| DIRECTIONS |
Please give the data again in full, precisely as it is written.

| GIVEN RECORDS |
★ ★ ★ ★ ★ ★ ★
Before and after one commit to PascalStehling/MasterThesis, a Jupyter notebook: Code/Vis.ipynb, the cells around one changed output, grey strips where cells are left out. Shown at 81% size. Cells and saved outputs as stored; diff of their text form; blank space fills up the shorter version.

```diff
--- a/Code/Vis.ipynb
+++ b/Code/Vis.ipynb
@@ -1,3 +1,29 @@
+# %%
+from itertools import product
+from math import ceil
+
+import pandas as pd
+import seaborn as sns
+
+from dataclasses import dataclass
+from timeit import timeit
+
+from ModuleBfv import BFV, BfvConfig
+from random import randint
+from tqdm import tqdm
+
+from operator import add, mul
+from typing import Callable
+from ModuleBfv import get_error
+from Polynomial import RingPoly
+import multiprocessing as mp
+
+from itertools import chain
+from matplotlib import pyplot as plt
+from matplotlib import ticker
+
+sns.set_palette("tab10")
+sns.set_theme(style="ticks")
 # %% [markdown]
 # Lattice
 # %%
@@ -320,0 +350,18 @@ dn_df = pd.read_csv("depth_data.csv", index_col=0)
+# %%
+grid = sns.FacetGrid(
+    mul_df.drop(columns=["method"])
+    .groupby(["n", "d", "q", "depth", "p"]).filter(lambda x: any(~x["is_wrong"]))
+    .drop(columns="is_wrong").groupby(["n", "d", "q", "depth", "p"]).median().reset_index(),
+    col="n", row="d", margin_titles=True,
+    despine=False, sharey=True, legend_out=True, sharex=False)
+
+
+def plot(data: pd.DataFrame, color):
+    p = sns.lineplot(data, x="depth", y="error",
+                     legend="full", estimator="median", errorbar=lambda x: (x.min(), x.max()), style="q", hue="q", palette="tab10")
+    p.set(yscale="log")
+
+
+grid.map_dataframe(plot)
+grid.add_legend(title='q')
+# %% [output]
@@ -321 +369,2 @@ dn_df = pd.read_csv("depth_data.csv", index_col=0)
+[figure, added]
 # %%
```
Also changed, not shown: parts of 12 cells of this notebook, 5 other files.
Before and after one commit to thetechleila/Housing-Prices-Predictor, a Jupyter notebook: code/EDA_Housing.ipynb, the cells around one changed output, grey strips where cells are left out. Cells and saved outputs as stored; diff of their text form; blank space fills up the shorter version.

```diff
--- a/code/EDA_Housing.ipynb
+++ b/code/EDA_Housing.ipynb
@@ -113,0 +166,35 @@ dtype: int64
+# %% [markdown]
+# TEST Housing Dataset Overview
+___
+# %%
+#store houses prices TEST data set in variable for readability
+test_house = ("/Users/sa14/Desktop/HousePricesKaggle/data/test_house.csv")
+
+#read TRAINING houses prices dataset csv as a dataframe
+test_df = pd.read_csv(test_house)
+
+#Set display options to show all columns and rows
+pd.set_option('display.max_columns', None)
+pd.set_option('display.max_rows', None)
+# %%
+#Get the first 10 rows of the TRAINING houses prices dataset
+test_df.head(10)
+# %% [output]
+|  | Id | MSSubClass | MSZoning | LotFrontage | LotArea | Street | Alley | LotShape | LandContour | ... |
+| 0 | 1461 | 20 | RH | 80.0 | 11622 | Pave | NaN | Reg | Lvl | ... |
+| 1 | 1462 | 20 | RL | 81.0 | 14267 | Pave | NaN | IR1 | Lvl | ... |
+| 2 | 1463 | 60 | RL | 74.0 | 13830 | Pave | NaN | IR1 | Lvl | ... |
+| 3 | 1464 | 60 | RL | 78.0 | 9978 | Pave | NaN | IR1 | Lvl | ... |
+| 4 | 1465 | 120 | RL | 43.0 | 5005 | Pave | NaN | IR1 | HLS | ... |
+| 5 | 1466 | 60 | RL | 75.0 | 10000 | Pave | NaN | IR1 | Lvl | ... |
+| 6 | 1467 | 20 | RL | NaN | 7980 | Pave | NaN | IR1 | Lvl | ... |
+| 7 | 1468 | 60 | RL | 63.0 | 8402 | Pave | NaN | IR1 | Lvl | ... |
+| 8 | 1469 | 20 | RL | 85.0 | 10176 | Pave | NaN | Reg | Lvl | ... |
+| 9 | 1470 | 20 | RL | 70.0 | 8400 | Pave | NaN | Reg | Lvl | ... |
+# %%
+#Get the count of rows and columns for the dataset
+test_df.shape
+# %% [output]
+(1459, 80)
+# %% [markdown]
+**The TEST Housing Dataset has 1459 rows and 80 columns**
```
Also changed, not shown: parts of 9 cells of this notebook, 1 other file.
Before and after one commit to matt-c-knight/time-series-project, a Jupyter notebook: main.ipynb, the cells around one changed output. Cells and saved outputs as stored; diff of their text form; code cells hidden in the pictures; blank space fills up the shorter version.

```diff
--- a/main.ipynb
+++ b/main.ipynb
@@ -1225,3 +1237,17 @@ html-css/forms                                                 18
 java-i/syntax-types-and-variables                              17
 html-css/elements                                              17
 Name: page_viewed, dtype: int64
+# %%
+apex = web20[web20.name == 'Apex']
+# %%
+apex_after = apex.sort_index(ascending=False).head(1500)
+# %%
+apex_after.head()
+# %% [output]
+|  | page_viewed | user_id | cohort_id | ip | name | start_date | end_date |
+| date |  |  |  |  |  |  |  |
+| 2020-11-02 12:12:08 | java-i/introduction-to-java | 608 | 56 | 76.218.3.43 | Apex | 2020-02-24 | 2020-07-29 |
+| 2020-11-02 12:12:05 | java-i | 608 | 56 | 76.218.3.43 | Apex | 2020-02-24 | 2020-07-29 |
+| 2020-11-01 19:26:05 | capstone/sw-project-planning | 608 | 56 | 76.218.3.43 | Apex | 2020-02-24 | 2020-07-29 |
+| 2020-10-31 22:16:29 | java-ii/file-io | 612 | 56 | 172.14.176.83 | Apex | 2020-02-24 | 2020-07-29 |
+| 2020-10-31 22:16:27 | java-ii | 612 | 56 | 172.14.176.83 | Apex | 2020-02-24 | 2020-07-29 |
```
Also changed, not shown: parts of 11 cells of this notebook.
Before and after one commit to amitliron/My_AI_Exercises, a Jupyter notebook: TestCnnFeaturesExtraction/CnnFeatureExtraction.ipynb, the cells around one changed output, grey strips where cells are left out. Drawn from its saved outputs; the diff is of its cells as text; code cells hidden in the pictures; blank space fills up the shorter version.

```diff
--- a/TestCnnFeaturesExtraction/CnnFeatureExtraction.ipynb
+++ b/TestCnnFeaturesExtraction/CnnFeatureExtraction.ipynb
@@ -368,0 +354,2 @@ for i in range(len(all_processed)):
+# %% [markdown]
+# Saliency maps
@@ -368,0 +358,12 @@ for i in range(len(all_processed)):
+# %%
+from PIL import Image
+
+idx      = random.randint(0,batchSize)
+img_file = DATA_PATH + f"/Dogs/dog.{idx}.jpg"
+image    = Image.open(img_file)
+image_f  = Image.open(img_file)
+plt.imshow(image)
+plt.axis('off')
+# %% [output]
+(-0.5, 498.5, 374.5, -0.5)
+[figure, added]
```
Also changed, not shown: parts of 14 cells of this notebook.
★ ★ ★ ★ ★ ★ ★
| RESULT FOR THIS TASK |
Before and after one commit to PascalStehling/MasterThesis, a Jupyter notebook: Code/Vis.ipynb, the cells around one changed output, grey strips where cells are left out. Shown at 81% size. Cells and saved outputs as stored; diff of their text form; blank space fills up the shorter version.

```diff
--- a/Code/Vis.ipynb
+++ b/Code/Vis.ipynb
@@ -1,3 +1,29 @@
+# %%
+from itertools import product
+from math import ceil
+
+import pandas as pd
+import seaborn as sns
+
+from dataclasses import dataclass
+from timeit import timeit
+
+from ModuleBfv import BFV, BfvConfig
+from random import randint
+from tqdm import tqdm
+
+from operator import add, mul
+from typing import Callable
+from ModuleBfv import get_error
+from Polynomial import RingPoly
+import multiprocessing as mp
+
+from itertools import chain
+from matplotlib import pyplot as plt
+from matplotlib import ticker
+
+sns.set_palette("tab10")
+sns.set_theme(style="ticks")
 # %% [markdown]
 # Lattice
 # %%
@@ -320,0 +350,18 @@ dn_df = pd.read_csv("depth_data.csv", index_col=0)
+# %%
+grid = sns.FacetGrid(
+    mul_df.drop(columns=["method"])
+    .groupby(["n", "d", "q", "depth", "p"]).filter(lambda x: any(~x["is_wrong"]))
+    .drop(columns="is_wrong").groupby(["n", "d", "q", "depth", "p"]).median().reset_index(),
+    col="n", row="d", margin_titles=True,
+    despine=False, sharey=True, legend_out=True, sharex=False)
+
+
+def plot(data: pd.DataFrame, color):
+    p = sns.lineplot(data, x="depth", y="error",
+                     legend="full", estimator="median", errorbar=lambda x: (x.min(), x.max()), style="q", hue="q", palette="tab10")
+    p.set(yscale="log")
+
+
+grid.map_dataframe(plot)
+grid.add_legend(title='q')
+# %% [output]
@@ -321 +369,2 @@ dn_df = pd.read_csv("depth_data.csv", index_col=0)
+[figure, added]
 # %%
```
Also changed, not shown: parts of 12 cells of this notebook, 5 other files.
Before and after one commit to thetechleila/Housing-Prices-Predictor, a Jupyter notebook: code/EDA_Housing.ipynb, the cells around one changed output, grey strips where cells are left out. Cells and saved outputs as stored; diff of their text form; blank space fills up the shorter version.

```diff
--- a/code/EDA_Housing.ipynb
+++ b/code/EDA_Housing.ipynb
@@ -113,0 +166,35 @@ dtype: int64
+# %% [markdown]
+# TEST Housing Dataset Overview
+___
+# %%
+#store houses prices TEST data set in variable for readability
+test_house = ("/Users/sa14/Desktop/HousePricesKaggle/data/test_house.csv")
+
+#read TRAINING houses prices dataset csv as a dataframe
+test_df = pd.read_csv(test_house)
+
+#Set display options to show all columns and rows
+pd.set_option('display.max_columns', None)
+pd.set_option('display.max_rows', None)
+# %%
+#Get the first 10 rows of the TRAINING houses prices dataset
+test_df.head(10)
+# %% [output]
+|  | Id | MSSubClass | MSZoning | LotFrontage | LotArea | Street | Alley | LotShape | LandContour | ... |
+| 0 | 1461 | 20 | RH | 80.0 | 11622 | Pave | NaN | Reg | Lvl | ... |
+| 1 | 1462 | 20 | RL | 81.0 | 14267 | Pave | NaN | IR1 | Lvl | ... |
+| 2 | 1463 | 60 | RL | 74.0 | 13830 | Pave | NaN | IR1 | Lvl | ... |
+| 3 | 1464 | 60 | RL | 78.0 | 9978 | Pave | NaN | IR1 | Lvl | ... |
+| 4 | 1465 | 120 | RL | 43.0 | 5005 | Pave | NaN | IR1 | HLS | ... |
+| 5 | 1466 | 60 | RL | 75.0 | 10000 | Pave | NaN | IR1 | Lvl | ... |
+| 6 | 1467 | 20 | RL | NaN | 7980 | Pave | NaN | IR1 | Lvl | ... |
+| 7 | 1468 | 60 | RL | 63.0 | 8402 | Pave | NaN | IR1 | Lvl | ... |
+| 8 | 1469 | 20 | RL | 85.0 | 10176 | Pave | NaN | Reg | Lvl | ... |
+| 9 | 1470 | 20 | RL | 70.0 | 8400 | Pave | NaN | Reg | Lvl | ... |
+# %%
+#Get the count of rows and columns for the dataset
+test_df.shape
+# %% [output]
+(1459, 80)
+# %% [markdown]
+**The TEST Housing Dataset has 1459 rows and 80 columns**
```
Also changed, not shown: parts of 9 cells of this notebook, 1 other file.
Before and after one commit to matt-c-knight/time-series-project, a Jupyter notebook: main.ipynb, the cells around one changed output. Cells and saved outputs as stored; diff of their text form; code cells hidden in the pictures; blank space fills up the shorter version.

```diff
--- a/main.ipynb
+++ b/main.ipynb
@@ -1225,3 +1237,17 @@ html-css/forms                                                 18
 java-i/syntax-types-and-variables                              17
 html-css/elements                                              17
 Name: page_viewed, dtype: int64
+# %%
+apex = web20[web20.name == 'Apex']
+# %%
+apex_after = apex.sort_index(ascending=False).head(1500)
+# %%
+apex_after.head()
+# %% [output]
+|  | page_viewed | user_id | cohort_id | ip | name | start_date | end_date |
+| date |  |  |  |  |  |  |  |
+| 2020-11-02 12:12:08 | java-i/introduction-to-java | 608 | 56 | 76.218.3.43 | Apex | 2020-02-24 | 2020-07-29 |
+| 2020-11-02 12:12:05 | java-i | 608 | 56 | 76.218.3.43 | Apex | 2020-02-24 | 2020-07-29 |
+| 2020-11-01 19:26:05 | capstone/sw-project-planning | 608 | 56 | 76.218.3.43 | Apex | 2020-02-24 | 2020-07-29 |
+| 2020-10-31 22:16:29 | java-ii/file-io | 612 | 56 | 172.14.176.83 | Apex | 2020-02-24 | 2020-07-29 |
+| 2020-10-31 22:16:27 | java-ii | 612 | 56 | 172.14.176.83 | Apex | 2020-02-24 | 2020-07-29 |
```
Also changed, not shown: parts of 11 cells of this notebook.
Before and after one commit to amitliron/My_AI_Exercises, a Jupyter notebook: TestCnnFeaturesExtraction/CnnFeatureExtraction.ipynb, the cells around one changed output, grey strips where cells are left out. Drawn from its saved outputs; the diff is of its cells as text; code cells hidden in the pictures; blank space fills up the shorter version.

```diff
--- a/TestCnnFeaturesExtraction/CnnFeatureExtraction.ipynb
+++ b/TestCnnFeaturesExtraction/CnnFeatureExtraction.ipynb
@@ -368,0 +354,2 @@ for i in range(len(all_processed)):
+# %% [markdown]
+# Saliency maps
@@ -368,0 +358,12 @@ for i in range(len(all_processed)):
+# %%
+from PIL import Image
+
+idx      = random.randint(0,batchSize)
+img_file = DATA_PATH + f"/Dogs/dog.{idx}.jpg"
+image    = Image.open(img_file)
+image_f  = Image.open(img_file)
+plt.imshow(image)
+plt.axis('off')
+# %% [output]
+(-0.5, 498.5, 374.5, -0.5)
+[figure, added]
```
Also changed, not shown: parts of 14 cells of this notebook.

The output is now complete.